We’ve all heard the standard complaints about members of Gen Y (or "Millennials," if you prefer) - they’re disloyal, lazy, have short attention spans, you practically need to throw parades when they accomplish the simplest tasks, they want the top job on day one, don’t respect experience, won’t be long term employees, are only motivated by money, need work to be fun.
But Is Gen Y Getting a Bum Rap?
Are the things Gen Yers demand from employers really so different fro the things Gen Xers want (and are too scared - or polite - to ask for)?
Millennials have a questioning mentality - in the revolutionary, anarchic, 60’s sense. Why is there no natural light in my cubicle? Why can’t I manage the team instead of him? Where is my electric company car? Why should I cut my hair, man?
All poor Gen X got was a swivelly chair and a muffin on their birthday.
Remember to Push Their "Like" Button
Managers need to recognize Gen Y’s undoubted abilities and manage them effectively.
We know that if Millennials aren’t positively challenged and appreciated they’ll get bored and frustrated and leave (instead of hanging on, bored and grumbling in frustration around the water cooler like Gen X). Gen Y needs instant feedback.
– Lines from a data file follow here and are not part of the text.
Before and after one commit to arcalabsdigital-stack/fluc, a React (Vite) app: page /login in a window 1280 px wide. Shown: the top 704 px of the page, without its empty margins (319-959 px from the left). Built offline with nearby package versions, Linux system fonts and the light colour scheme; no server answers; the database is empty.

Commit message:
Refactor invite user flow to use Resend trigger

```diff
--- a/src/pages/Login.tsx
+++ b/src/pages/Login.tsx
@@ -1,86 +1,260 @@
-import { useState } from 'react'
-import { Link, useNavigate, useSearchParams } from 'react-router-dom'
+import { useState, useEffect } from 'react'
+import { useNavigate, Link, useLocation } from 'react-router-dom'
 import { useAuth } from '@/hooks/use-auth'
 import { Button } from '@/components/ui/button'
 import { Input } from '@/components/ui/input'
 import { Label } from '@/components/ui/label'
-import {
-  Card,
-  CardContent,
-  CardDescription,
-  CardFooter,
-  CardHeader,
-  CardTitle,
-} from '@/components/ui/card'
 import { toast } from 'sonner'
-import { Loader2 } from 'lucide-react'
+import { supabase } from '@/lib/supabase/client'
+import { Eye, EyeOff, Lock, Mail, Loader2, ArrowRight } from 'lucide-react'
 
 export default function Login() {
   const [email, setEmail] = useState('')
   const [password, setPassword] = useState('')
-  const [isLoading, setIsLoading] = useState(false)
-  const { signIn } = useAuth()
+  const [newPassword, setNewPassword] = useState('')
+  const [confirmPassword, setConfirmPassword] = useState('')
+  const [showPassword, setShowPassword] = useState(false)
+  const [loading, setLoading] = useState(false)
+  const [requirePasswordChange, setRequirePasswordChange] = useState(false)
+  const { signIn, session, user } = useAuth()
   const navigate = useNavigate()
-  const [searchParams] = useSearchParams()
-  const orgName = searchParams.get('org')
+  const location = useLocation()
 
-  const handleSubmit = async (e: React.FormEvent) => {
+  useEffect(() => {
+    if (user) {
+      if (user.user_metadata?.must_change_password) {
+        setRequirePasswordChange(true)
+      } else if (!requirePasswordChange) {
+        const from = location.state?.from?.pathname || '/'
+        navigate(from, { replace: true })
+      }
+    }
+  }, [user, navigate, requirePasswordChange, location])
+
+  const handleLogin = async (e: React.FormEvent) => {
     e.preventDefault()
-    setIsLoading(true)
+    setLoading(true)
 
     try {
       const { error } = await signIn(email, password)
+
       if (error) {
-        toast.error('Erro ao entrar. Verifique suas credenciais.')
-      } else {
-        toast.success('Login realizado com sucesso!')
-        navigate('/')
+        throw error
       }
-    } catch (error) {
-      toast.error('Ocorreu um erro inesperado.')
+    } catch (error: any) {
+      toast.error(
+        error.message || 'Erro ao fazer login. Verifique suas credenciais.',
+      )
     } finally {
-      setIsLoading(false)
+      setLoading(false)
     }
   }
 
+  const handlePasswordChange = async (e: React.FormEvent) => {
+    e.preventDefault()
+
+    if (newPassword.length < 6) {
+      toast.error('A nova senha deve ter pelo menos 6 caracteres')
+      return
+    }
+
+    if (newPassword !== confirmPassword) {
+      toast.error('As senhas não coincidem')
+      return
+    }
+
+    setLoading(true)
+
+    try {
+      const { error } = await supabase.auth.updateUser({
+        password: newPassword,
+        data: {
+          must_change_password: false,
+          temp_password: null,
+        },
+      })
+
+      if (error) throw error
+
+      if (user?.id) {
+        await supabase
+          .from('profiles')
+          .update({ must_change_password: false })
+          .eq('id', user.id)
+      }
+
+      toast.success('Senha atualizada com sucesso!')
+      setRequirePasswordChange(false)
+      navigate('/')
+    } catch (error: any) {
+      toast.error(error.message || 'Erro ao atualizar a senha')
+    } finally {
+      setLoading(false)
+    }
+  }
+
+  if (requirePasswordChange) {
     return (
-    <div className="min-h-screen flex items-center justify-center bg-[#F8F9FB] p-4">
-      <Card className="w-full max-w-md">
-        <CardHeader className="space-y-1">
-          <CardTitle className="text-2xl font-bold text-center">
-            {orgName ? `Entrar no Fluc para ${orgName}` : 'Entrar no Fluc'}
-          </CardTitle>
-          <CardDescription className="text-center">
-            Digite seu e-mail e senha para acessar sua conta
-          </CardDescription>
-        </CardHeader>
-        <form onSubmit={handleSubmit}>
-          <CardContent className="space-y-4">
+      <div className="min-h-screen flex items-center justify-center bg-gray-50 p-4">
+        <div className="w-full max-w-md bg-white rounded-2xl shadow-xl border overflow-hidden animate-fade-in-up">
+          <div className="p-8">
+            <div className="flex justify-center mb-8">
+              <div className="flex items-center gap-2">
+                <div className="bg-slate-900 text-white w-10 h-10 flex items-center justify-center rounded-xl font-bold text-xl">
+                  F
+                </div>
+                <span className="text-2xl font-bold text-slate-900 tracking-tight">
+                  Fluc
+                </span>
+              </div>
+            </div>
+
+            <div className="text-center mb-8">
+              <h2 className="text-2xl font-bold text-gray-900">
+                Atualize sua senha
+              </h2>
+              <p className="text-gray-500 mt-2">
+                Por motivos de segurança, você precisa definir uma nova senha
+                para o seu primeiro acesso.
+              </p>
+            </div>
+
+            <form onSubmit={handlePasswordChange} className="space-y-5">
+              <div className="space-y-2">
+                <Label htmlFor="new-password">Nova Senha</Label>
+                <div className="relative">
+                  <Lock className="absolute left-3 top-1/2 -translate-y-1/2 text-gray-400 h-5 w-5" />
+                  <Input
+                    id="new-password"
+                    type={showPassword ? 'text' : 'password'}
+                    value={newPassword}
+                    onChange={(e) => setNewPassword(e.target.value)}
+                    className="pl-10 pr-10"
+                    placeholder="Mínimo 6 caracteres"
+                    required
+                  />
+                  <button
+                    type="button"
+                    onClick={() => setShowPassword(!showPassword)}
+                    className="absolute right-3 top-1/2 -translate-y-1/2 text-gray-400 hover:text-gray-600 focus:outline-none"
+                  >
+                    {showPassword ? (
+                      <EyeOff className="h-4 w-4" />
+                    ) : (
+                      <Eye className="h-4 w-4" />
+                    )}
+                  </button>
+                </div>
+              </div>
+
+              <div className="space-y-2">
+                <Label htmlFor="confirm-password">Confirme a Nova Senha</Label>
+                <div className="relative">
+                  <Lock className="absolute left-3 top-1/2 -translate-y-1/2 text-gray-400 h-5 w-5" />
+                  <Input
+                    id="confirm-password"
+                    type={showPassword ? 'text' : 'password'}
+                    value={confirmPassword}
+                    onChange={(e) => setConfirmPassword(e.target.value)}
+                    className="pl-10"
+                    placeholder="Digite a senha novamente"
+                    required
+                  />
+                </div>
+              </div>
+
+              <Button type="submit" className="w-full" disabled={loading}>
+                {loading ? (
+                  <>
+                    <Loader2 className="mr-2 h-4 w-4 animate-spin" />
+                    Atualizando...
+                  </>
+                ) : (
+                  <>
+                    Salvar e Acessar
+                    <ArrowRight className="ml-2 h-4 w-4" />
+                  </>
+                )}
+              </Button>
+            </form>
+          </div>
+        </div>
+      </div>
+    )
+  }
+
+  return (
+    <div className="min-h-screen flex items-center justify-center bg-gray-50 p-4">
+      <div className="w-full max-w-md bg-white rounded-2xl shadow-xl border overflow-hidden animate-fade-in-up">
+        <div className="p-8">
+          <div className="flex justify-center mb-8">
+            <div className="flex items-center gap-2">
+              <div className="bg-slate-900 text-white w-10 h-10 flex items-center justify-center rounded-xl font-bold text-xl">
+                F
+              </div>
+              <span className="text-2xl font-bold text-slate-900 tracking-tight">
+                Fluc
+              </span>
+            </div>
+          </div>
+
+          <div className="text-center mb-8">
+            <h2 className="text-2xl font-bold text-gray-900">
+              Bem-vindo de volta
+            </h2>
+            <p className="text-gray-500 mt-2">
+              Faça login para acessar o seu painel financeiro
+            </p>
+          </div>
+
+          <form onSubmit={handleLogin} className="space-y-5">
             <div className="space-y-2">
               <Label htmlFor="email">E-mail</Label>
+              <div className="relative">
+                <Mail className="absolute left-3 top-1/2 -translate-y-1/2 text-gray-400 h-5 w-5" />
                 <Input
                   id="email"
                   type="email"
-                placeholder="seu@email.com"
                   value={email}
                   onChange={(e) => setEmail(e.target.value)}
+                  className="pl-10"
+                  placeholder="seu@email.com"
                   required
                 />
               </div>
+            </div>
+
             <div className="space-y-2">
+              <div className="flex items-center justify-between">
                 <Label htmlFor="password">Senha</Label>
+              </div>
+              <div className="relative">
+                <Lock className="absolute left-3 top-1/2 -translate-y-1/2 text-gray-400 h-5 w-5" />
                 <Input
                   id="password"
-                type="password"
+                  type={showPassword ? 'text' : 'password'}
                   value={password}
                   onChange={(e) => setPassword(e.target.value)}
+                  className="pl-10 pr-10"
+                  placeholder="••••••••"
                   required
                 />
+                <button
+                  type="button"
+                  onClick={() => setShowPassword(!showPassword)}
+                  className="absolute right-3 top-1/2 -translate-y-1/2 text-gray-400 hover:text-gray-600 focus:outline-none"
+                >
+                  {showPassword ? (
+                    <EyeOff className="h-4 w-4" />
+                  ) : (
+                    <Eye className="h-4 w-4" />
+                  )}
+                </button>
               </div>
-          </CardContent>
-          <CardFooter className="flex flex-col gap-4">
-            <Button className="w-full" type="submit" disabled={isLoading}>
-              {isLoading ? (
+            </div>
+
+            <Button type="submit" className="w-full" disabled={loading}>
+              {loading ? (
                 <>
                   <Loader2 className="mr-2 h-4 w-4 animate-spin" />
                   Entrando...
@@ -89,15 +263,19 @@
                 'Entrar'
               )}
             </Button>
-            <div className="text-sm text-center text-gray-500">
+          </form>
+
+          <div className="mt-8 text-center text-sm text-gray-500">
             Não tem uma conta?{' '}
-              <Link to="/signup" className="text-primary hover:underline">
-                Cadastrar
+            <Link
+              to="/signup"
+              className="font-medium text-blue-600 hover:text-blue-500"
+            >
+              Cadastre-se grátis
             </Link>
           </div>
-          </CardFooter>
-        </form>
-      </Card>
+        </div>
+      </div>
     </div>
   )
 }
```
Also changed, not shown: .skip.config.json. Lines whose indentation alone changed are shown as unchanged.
The metaphorical back-pat has to happen as soon as a task is completed, and preferably in public. You need to push their ’like’ button.
Work Life Blur
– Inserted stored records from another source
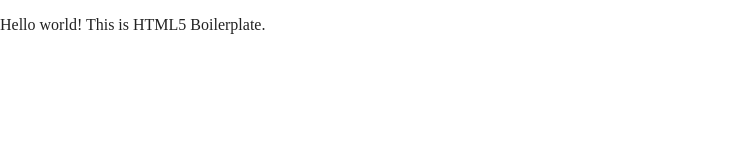
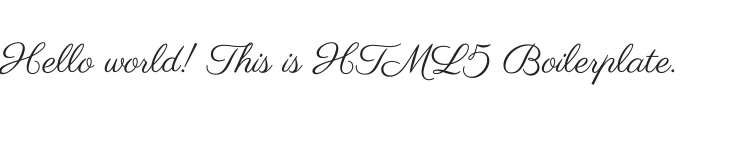
Before and after one commit to nkuubi/nkuubi.github.io, a website built with Parcel: page index.html in a window 1280 px wide. Shown: the whole page, without its empty margins (0-737 px from the left). Built offline with nearby package versions, Linux system fonts and the light colour scheme.

Commit message:
Update index.html

```diff
--- a/index.html
+++ b/index.html
@@ -11,6 +11,14 @@
   <meta property="og:type" content="">
   <meta property="og:url" content="">
   <meta property="og:image" content="">
+
+  <head><link rel="preconnect" href="https://fonts.gstatic.com">
+<link href="https://fonts.googleapis.com/css2?family=Parisienne&display=swap" rel="stylesheet">
+<style>
+body {
+    font-family: 'Parisienne', cursive;;font-size: 40px;
+}
+</style>
 
   <link rel="manifest" href="site.webmanifest">
   <link rel="apple-touch-icon" href="icon.png">
```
While Gen X was all about work-life balance, Gen Y doesn’t make much distinction between the two.
Gen Y is connected. The Gen Yers are all Facebook buddies. They follow the world’s influencers, text and Skype and take photos of EVERYTHING. They blog, post and tweet what they’re thinking; often while they’re thinking it.
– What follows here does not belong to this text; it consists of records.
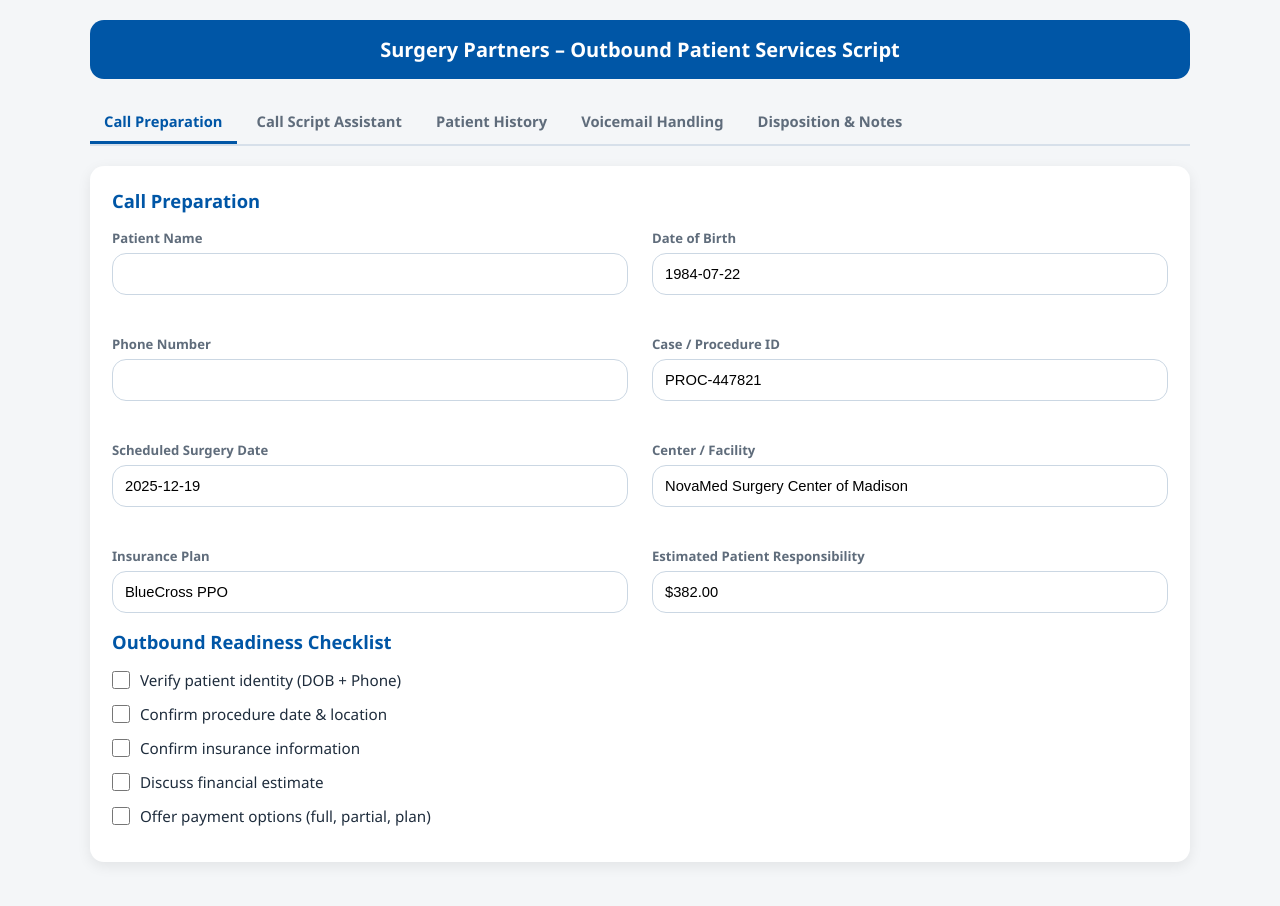
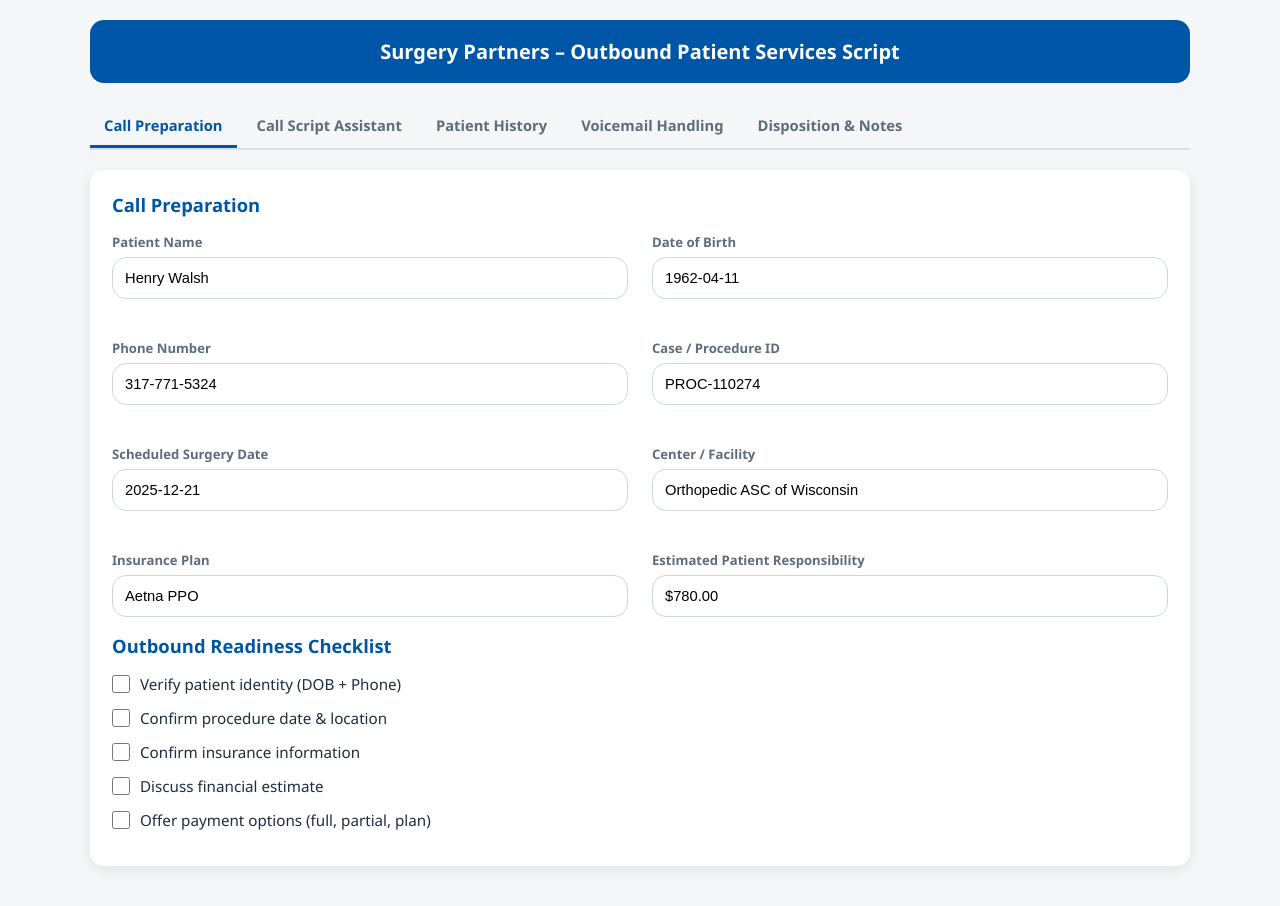
Before and after one commit to dudekzach/SurgeryPartners, a plain HTML site: page agent-script-outbound.html in a window 1280 px wide. Drawn offline with Linux system fonts and the light colour scheme.

Commit message:
Update agent-script-outbound.html

```diff
--- a/agent-script-outbound.html
+++ b/agent-script-outbound.html
@@ -37,7 +37,7 @@
   .header {
     background: var(--primary);
     color: #fff;
-    padding: 16px 24px;
+    padding: 18px 24px;
     border-radius: var(--radius);
     font-size: 1.25rem;
     font-weight: 600;
@@ -179,6 +179,21 @@
     transform: translateY(0);
   }
 
+  .btn-save {
+    background: var(--success);
+    color: #fff;
+    padding: 12px 16px;
+    border-radius: var(--radius);
+    border: none;
+    font-weight: 600;
+    font-size: 0.95rem;
+    cursor: pointer;
+  }
+
+  .btn-save:hover {
+    background: #2f914a;
+  }
+
   /* -------------- TAB CONTENT ------------------- */
   .tab-content { display: none; }
   .tab-content.active { display: block; }
@@ -260,13 +275,7 @@
   <div id="history" class="tab-content">
     <div class="card">
       <h3>Patient Contact History</h3>
-
-      <div class="timeline">
-        <div class="event"><div class="date">Dec 10, 2025</div><div class="type">Outbound Call</div><div class="summary">No answer. Local presence voicemail unavailable.</div></div>
-        <div class="event"><div class="date">Dec 9, 2025</div><div class="type">SMS</div><div class="summary">Reminder sent for upcoming procedure.</div></div>
-        <div class="event"><div class="date">Dec 7, 2025</div><div class="type">Email</div><div class="summary">Sent pre-op fasting instructions.</div></div>
-      </div>
-
+      <div id="historyTimeline" class="timeline"></div>
     </div>
   </div>
 
@@ -284,8 +293,8 @@
       <h4>Pre-Recorded Message Preview</h4>
       <p style="font-size:0.9rem; color:var(--text-muted); line-height:1.45;">
         “Hello, this is Surgery Partners calling about your upcoming procedure.
-        Please return our call at your earliest convenience so we can review pre-operative instructions and your estimated out-of-pocket cost.
-        Thank you, and we look forward to supporting your care.”
+        Please return our call at your earliest convenience so we can review pre-operative instructions
+        and your estimated out-of-pocket cost. Thank you.”
       </p>
 
     </div>
@@ -320,7 +329,7 @@
       <label>Agent Notes</label>
       <textarea id="agentNotes"></textarea>
 
-      <button class="btn" style="background:var(--success); color:#fff;" onclick="saveDispo()">Save Disposition</button>
+      <button class="btn-save" onclick="saveDispo()">Save Disposition</button>
     </div>
   </div>
 
@@ -328,20 +337,6 @@
 
 <!-- ------------------------ SCRIPT ------------------------- -->
 <script>
-  /* ----- Tabs ----- */
-  const tabs = document.querySelectorAll(".tab");
-  const contents = document.querySelectorAll(".tab-content");
-
-  tabs.forEach(tab => {
-    tab.addEventListener("click", () => {
-      tabs.forEach(t => t.classList.remove("active"));
-      tab.classList.add("active");
-
-      contents.forEach(c => c.classList.remove("active"));
-      document.getElementById(tab.dataset.tab).classList.add("active");
-    });
-  });
-
   /* ----- Toast System ----- */
   function showToast(text) {
     const container = document.getElementById("toastContainer");
@@ -357,72 +352,106 @@
     }, 3000);
   }
 
-  /* Save Disposition */
   function saveDispo() {
     showToast("Disposition Saved");
   }
 
-  /* ----- Dual-Case Query Params ----- */
-  const qp = new URLSearchParams(window.location.search);
+  /* ----- Tabs ----- */
+  const tabs = document.querySelectorAll(".tab");
+  const contents = document.querySelectorAll(".tab-content");
 
-  function getQP(...keys) {
-    for (let k of keys) {
-      const v = qp.get(k);
-      if (v && v.trim() !== "") return v;
+  tabs.forEach(tab => {
+    tab.addEventListener("click", () => {
+      tabs.forEach(t => t.classList.remove("active"));
+      tab.classList.add("active");
+
+      contents.forEach(c => c.classList.remove("active"));
+      document.getElementById(tab.dataset.tab).classList.add("active");
+    });
+  });
+
+  /* ----- Demo Patient Rotation ----- */
+  const patients = [
+    {
+      name: "Cameron Loyal",
+      dob: "1984-07-22",
+      phone: "317-771-5324",
+      caseId: "PROC-447821",
+      surgeryDate: "2025-12-19",
+      center: "NovaMed Surgery Center of Madison",
+      insurance: "BlueCross PPO",
+      estimate: "221.00",
+      history: [
+        { date: "Dec 9, 2025", type: "Email", summary: "Sent pre-op fasting instructions." },
+        { date: "Dec 8, 2025", type: "SMS", summary: "Reminder sent for upcoming procedure." },
+        { date: "Dec 5, 2025", type: "Outbound Call", summary: "Insurance verified and date confirmed." }
+      ]
+    },
+    {
+      name: "Emily Graves",
+      dob: "1979-11-04",
+      phone: "317-771-5324",
+      caseId: "PROC-558932",
+      surgeryDate: "2025-12-18",
+      center: "NovaMed Surgery Center of Madison",
+      insurance: "UnitedHealthcare",
+      estimate: "310.00",
+      history: [
+        { date: "Dec 11, 2025", type: "Outbound Call", summary: "Left voicemail reminder." },
+        { date: "Dec 9, 2025", type: "SMS", summary: "Appointment reminder sent." },
+        { date: "Dec 6, 2025", type: "Email", summary: "Sent pre-op instructions." }
+      ]
+    },
+    {
+      name: "Henry Walsh",
+      dob: "1962-04-11",
+      phone: "317-771-5324",
+      caseId: "PROC-110274",
+      surgeryDate: "2025-12-21",
+      center: "Orthopedic ASC of Wisconsin",
+      insurance: "Aetna PPO",
+      estimate: "780.00",
+      history: [
+        { date: "Dec 12, 2025", type: "Outbound Call", summary: "Discussed high balance and next steps." },
+        { date: "Dec 9, 2025", type: "SMS", summary: "Insurance verification completed." },
+        { date: "Dec 7, 2025", type: "Email", summary: "Sent surgery prep checklist." }
+      ]
     }
-    return "";
-  }
+  ];
 
-  function cleanPhone(input="") {
-    return input.replace(/[\[\]\(\)]/g,"").trim();
-  }
+  const patient = patients[Math.floor(Math.random() * patients.length)];
 
-  /* ----- Defaults ----- */
-  const defaults = {
-    ptDOB: "1984-07-22",
-    ptCase: "PROC-447821",
-    ptSurgeryDate: "2025-12-19",
-    ptCenter: "NovaMed Surgery Center of Madison",
-    ptInsurance: "BlueCross PPO"
-  };
+  /* Populate fields */
+  document.getElementById("ptName").value = patient.name;
+  document.getElementById("ptDOB").value = patient.dob;
+  document.getElementById("ptPhone").value = patient.phone;
+  document.getElementById("ptCase").value = patient.caseId;
+  document.getElementById("ptSurgeryDate").value = patient.surgeryDate;
+  document.getElementById("ptCenter").value = patient.center;
+  document.getElementById("ptInsurance").value = patient.insurance;
+  document.getElementById("ptBalance").value = "$" + parseFloat(patient.estimate).toFixed(2);
 
-  function setField(id, val) {
-    const el = document.getElementById(id);
-    if (el) el.value = val;
-  }
+  /* AI Script Generation */
+  const aiScript = `
+    Hi ${patient.name.split(" ")[0]}, this is a Patient Representative from Surgery Partners.
+    I’m calling regarding your upcoming procedure scheduled for ${patient.surgeryDate}.
+    I’d like to review your insurance information and your estimated out-of-pocket cost of $${patient.estimate}.
+    I can also assist with taking care of that amount today if you'd like to handle it ahead of time.
+    Do you have a moment to go over this together?
+  `;
+  document.getElementById("aiScript").innerText = aiScript.trim();
 
-  /* ----- Field Assignment ----- */
-  setField("ptName",
-    getQP("name","Name","FNAME","fname") + " " +
-    getQP("lname","LNAME","LastName","last")
-  );
-
-  setField("ptDOB", getQP("dob","DOB","BirthDate") || defaults.ptDOB);
-  setField("ptPhone", cleanPhone(getQP("phone","PHONE","Mobile","ContactNumber")));
-  setField("ptCase", getQP("service","CASEID","AccountPatientOrMemberID") || defaults.ptCase);
-  setField("ptSurgeryDate", getQP("surgerydate","SURGERYDATE") || defaults.ptSurgeryDate);
-  setField("ptCenter", getQP("center","CENTER","facility") || defaults.ptCenter);
-  setField("ptInsurance", getQP("insurance","INSURANCE","plan") || defaults.ptInsurance);
-
-  /* ----- Simple Estimated Balance (Randomized) ----- */
-  function randomInRange(min, max) {
-    return Math.floor(Math.random() * (max - min + 1)) + min;
-  }
-
-  const est = randomInRange(100, 900);
-  document.getElementById("ptBalance").value = "$" + est.toFixed(2);
-
-  /* ----- AI Script Generation ----- */
-  const aiScript = `
-    Hi ${document.getElementById("ptName").value || "there"}, this is a Patient Representative from
-    Surgery Partners calling about your upcoming procedure scheduled for
-    ${document.getElementById("ptSurgeryDate").value}. I want to go over your surgery details, confirm your
-    insurance information, and review your estimated out-of-pocket cost of
-    ${document.getElementById("ptBalance").value}. I can also help you take care of that amount today if
-    you'd like to handle it in advance. Is now still a good time to talk about this?
-  `;
-
-  document.getElementById("aiScript").innerText = aiScript.trim();
+  /* Populate History */
+  const historyContainer = document.getElementById("historyTimeline");
+  patient.history.forEach(evt => {
+    historyContainer.innerHTML += `
+      <div class="event">
+        <div class="date">${evt.date}</div>
+        <div class="type">${evt.type}</div>
+        <div class="summary">${evt.summary}</div>
+      </div>
+    `;
+  });
 
 </script>
 
```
Their aspirations usually apply across both their professional and private lives; there’s no work-life split.
5 Millennial Performance Management Lessons
- Performance management should focus on collaboration, sharing goals organically and creating transparency.
- Make sure that your performance management approach allows anyone to question the status quo, and then grow from there.
- Performance management needs to provide feedback frequently (and even publically!) not save it up until the end of a period. And it should recognize that feedback creates stimulation - it encourages work!
- Performance management needs to focus on outcomes, not compliance.
- Performance management should include recognition of achievements beyond role requirements (& even beyond the organization.)
A Word of Caution for Managers
Gen Y stands up to poor leadership. If they are unhappy they will blog, post and tweet about it. Will your organization stand up to that scrutiny?
6 steps to defining your organizational values
Organizational culture can be seen as a "personality" created by the organization's values, attitudes and behaviors. This "personality" attracts and keeps great talent, creates a positive public image and helps build long-lasting relationships with stakeholders, vendors and customers.